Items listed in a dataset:
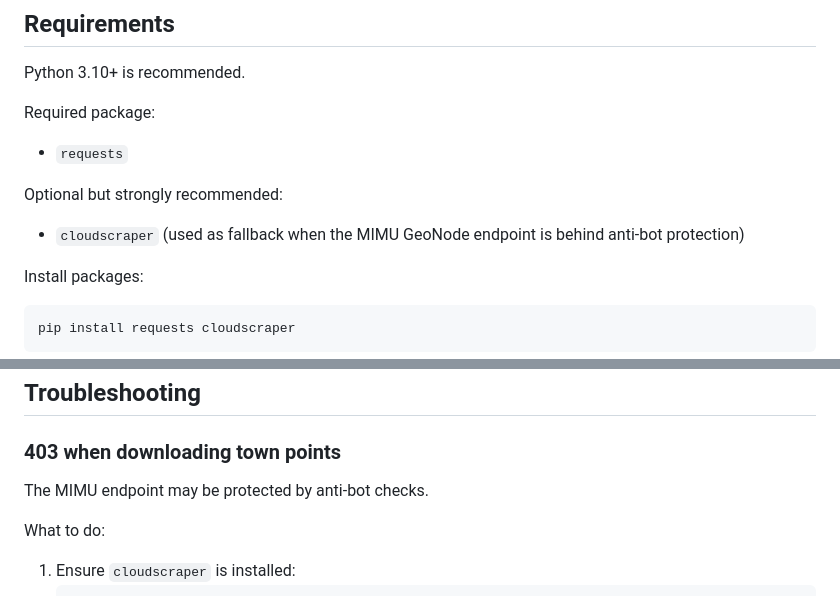
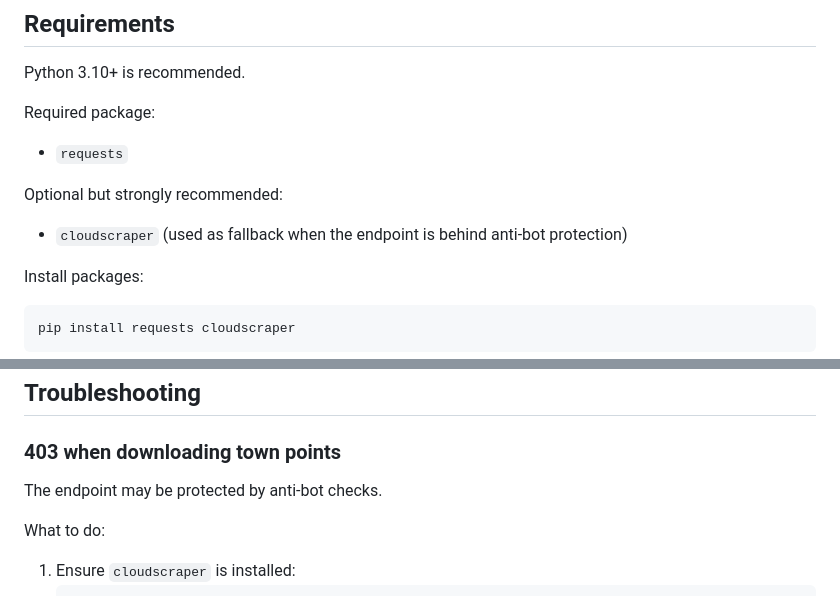
Before and after one commit to geonet-myanmar/myanmar_towns_earthquake_exposure, a Markdown page: README.md, 2 parts joined by grey strips. Drawn GitHub-style.

```diff
--- a/README.md
+++ b/README.md
@@ -103,7 +103,7 @@ Required package:
 
 Optional but strongly recommended:
 
-- `cloudscraper` (used as fallback when the MIMU GeoNode endpoint is behind anti-bot protection)
+- `cloudscraper` (used as fallback when the endpoint is behind anti-bot protection)
 
 Install packages:
 
@@ -182,7 +182,7 @@ Recommended citations:
 
 ### 403 when downloading town points
 
-The MIMU endpoint may be protected by anti-bot checks.
+The endpoint may be protected by anti-bot checks.
 
 What to do:
 
```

WHAT IS EXPECTED
Note each line of the entries that has "when" in it, and copy those lines.

ANSWER FOR THIS EXERCISE
-- `cloudscraper` (used as fallback when the MIMU GeoNode endpoint is behind anti-bot protection)
+- `cloudscraper` (used as fallback when the endpoint is behind anti-bot protection)
 ### 403 when downloading town points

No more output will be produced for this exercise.